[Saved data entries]
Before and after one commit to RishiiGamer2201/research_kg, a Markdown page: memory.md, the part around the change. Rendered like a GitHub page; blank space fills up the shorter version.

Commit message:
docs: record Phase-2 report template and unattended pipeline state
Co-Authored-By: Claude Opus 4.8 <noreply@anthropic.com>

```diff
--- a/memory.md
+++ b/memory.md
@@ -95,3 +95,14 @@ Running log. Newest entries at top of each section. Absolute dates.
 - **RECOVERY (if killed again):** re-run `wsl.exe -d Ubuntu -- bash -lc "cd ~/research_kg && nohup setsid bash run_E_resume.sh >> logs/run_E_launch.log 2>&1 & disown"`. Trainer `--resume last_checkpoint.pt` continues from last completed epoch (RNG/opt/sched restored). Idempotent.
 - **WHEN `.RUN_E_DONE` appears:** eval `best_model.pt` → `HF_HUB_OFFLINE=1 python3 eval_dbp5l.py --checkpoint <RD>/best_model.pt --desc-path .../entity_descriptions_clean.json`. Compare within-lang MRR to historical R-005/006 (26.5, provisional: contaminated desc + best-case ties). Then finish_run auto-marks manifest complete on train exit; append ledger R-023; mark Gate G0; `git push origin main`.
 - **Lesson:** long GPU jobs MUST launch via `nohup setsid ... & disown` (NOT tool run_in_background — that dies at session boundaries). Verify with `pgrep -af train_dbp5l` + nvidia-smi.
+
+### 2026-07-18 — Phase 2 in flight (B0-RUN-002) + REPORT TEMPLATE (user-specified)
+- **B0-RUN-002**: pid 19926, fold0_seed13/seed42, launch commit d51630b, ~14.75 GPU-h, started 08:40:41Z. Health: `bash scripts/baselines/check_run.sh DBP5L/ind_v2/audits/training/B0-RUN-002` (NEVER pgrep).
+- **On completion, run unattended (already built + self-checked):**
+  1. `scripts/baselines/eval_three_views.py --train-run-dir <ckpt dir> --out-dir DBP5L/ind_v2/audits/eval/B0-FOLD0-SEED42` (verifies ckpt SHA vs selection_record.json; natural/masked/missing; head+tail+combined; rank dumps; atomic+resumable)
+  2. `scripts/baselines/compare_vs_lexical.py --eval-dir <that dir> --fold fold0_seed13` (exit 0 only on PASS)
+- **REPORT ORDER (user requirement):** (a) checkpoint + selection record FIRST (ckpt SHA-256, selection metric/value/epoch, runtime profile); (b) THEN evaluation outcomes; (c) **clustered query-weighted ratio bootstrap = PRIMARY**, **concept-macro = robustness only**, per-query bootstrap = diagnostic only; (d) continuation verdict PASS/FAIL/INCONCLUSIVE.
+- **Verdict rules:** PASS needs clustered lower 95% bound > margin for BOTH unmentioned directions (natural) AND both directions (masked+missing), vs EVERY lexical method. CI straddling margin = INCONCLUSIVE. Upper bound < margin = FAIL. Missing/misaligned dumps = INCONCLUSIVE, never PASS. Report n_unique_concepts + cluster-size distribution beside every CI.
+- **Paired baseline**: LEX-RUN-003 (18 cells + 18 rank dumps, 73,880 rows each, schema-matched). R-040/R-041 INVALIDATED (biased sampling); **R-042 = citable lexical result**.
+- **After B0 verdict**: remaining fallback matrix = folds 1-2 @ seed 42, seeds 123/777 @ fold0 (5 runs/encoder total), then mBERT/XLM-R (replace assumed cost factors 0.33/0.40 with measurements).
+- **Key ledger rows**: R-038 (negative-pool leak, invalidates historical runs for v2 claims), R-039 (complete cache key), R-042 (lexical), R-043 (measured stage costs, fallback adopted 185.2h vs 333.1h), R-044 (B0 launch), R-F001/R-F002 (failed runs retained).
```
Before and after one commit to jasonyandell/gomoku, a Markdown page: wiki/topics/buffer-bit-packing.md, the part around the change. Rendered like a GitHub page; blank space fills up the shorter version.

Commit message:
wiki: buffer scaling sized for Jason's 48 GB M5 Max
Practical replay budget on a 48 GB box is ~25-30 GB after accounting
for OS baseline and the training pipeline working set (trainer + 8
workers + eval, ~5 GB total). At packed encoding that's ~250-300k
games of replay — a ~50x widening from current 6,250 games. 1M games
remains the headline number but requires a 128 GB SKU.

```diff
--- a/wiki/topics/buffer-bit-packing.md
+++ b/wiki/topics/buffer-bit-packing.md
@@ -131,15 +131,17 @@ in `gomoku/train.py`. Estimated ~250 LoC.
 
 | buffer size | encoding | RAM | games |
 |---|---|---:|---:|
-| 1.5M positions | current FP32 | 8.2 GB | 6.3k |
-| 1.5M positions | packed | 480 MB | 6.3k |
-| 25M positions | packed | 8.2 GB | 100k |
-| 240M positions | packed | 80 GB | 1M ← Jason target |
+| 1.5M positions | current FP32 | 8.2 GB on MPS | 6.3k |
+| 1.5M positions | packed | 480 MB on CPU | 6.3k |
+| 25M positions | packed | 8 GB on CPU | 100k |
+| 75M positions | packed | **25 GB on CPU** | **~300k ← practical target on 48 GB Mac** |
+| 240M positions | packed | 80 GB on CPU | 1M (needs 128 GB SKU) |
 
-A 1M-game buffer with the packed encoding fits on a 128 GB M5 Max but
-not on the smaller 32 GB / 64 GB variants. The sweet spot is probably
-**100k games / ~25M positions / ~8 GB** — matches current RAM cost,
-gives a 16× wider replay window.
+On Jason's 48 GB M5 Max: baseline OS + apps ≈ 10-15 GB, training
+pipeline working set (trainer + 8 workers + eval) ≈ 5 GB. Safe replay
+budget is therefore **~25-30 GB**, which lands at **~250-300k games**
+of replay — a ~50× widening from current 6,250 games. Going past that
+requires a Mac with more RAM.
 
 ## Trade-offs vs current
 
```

▶ WORK ITEM
Write the entries out again exactly.

▶ WRITTEN ANSWER
Before and after one commit to RishiiGamer2201/research_kg, a Markdown page: memory.md, the part around the change. Rendered like a GitHub page; blank space fills up the shorter version.

Commit message:
docs: record Phase-2 report template and unattended pipeline state
Co-Authored-By: Claude Opus 4.8 <noreply@anthropic.com>

```diff
--- a/memory.md
+++ b/memory.md
@@ -95,3 +95,14 @@ Running log. Newest entries at top of each section. Absolute dates.
 - **RECOVERY (if killed again):** re-run `wsl.exe -d Ubuntu -- bash -lc "cd ~/research_kg && nohup setsid bash run_E_resume.sh >> logs/run_E_launch.log 2>&1 & disown"`. Trainer `--resume last_checkpoint.pt` continues from last completed epoch (RNG/opt/sched restored). Idempotent.
 - **WHEN `.RUN_E_DONE` appears:** eval `best_model.pt` → `HF_HUB_OFFLINE=1 python3 eval_dbp5l.py --checkpoint <RD>/best_model.pt --desc-path .../entity_descriptions_clean.json`. Compare within-lang MRR to historical R-005/006 (26.5, provisional: contaminated desc + best-case ties). Then finish_run auto-marks manifest complete on train exit; append ledger R-023; mark Gate G0; `git push origin main`.
 - **Lesson:** long GPU jobs MUST launch via `nohup setsid ... & disown` (NOT tool run_in_background — that dies at session boundaries). Verify with `pgrep -af train_dbp5l` + nvidia-smi.
+
+### 2026-07-18 — Phase 2 in flight (B0-RUN-002) + REPORT TEMPLATE (user-specified)
+- **B0-RUN-002**: pid 19926, fold0_seed13/seed42, launch commit d51630b, ~14.75 GPU-h, started 08:40:41Z. Health: `bash scripts/baselines/check_run.sh DBP5L/ind_v2/audits/training/B0-RUN-002` (NEVER pgrep).
+- **On completion, run unattended (already built + self-checked):**
+  1. `scripts/baselines/eval_three_views.py --train-run-dir <ckpt dir> --out-dir DBP5L/ind_v2/audits/eval/B0-FOLD0-SEED42` (verifies ckpt SHA vs selection_record.json; natural/masked/missing; head+tail+combined; rank dumps; atomic+resumable)
+  2. `scripts/baselines/compare_vs_lexical.py --eval-dir <that dir> --fold fold0_seed13` (exit 0 only on PASS)
+- **REPORT ORDER (user requirement):** (a) checkpoint + selection record FIRST (ckpt SHA-256, selection metric/value/epoch, runtime profile); (b) THEN evaluation outcomes; (c) **clustered query-weighted ratio bootstrap = PRIMARY**, **concept-macro = robustness only**, per-query bootstrap = diagnostic only; (d) continuation verdict PASS/FAIL/INCONCLUSIVE.
+- **Verdict rules:** PASS needs clustered lower 95% bound > margin for BOTH unmentioned directions (natural) AND both directions (masked+missing), vs EVERY lexical method. CI straddling margin = INCONCLUSIVE. Upper bound < margin = FAIL. Missing/misaligned dumps = INCONCLUSIVE, never PASS. Report n_unique_concepts + cluster-size distribution beside every CI.
+- **Paired baseline**: LEX-RUN-003 (18 cells + 18 rank dumps, 73,880 rows each, schema-matched). R-040/R-041 INVALIDATED (biased sampling); **R-042 = citable lexical result**.
+- **After B0 verdict**: remaining fallback matrix = folds 1-2 @ seed 42, seeds 123/777 @ fold0 (5 runs/encoder total), then mBERT/XLM-R (replace assumed cost factors 0.33/0.40 with measurements).
+- **Key ledger rows**: R-038 (negative-pool leak, invalidates historical runs for v2 claims), R-039 (complete cache key), R-042 (lexical), R-043 (measured stage costs, fallback adopted 185.2h vs 333.1h), R-044 (B0 launch), R-F001/R-F002 (failed runs retained).
```
Before and after one commit to jasonyandell/gomoku, a Markdown page: wiki/topics/buffer-bit-packing.md, the part around the change. Rendered like a GitHub page; blank space fills up the shorter version.

Commit message:
wiki: buffer scaling sized for Jason's 48 GB M5 Max
Practical replay budget on a 48 GB box is ~25-30 GB after accounting
for OS baseline and the training pipeline working set (trainer + 8
workers + eval, ~5 GB total). At packed encoding that's ~250-300k
games of replay — a ~50x widening from current 6,250 games. 1M games
remains the headline number but requires a 128 GB SKU.

```diff
--- a/wiki/topics/buffer-bit-packing.md
+++ b/wiki/topics/buffer-bit-packing.md
@@ -131,15 +131,17 @@ in `gomoku/train.py`. Estimated ~250 LoC.
 
 | buffer size | encoding | RAM | games |
 |---|---|---:|---:|
-| 1.5M positions | current FP32 | 8.2 GB | 6.3k |
-| 1.5M positions | packed | 480 MB | 6.3k |
-| 25M positions | packed | 8.2 GB | 100k |
-| 240M positions | packed | 80 GB | 1M ← Jason target |
+| 1.5M positions | current FP32 | 8.2 GB on MPS | 6.3k |
+| 1.5M positions | packed | 480 MB on CPU | 6.3k |
+| 25M positions | packed | 8 GB on CPU | 100k |
+| 75M positions | packed | **25 GB on CPU** | **~300k ← practical target on 48 GB Mac** |
+| 240M positions | packed | 80 GB on CPU | 1M (needs 128 GB SKU) |
 
-A 1M-game buffer with the packed encoding fits on a 128 GB M5 Max but
-not on the smaller 32 GB / 64 GB variants. The sweet spot is probably
-**100k games / ~25M positions / ~8 GB** — matches current RAM cost,
-gives a 16× wider replay window.
+On Jason's 48 GB M5 Max: baseline OS + apps ≈ 10-15 GB, training
+pipeline working set (trainer + 8 workers + eval) ≈ 5 GB. Safe replay
+budget is therefore **~25-30 GB**, which lands at **~250-300k games**
+of replay — a ~50× widening from current 6,250 games. Going past that
+requires a Mac with more RAM.
 
 ## Trade-offs vs current
 
```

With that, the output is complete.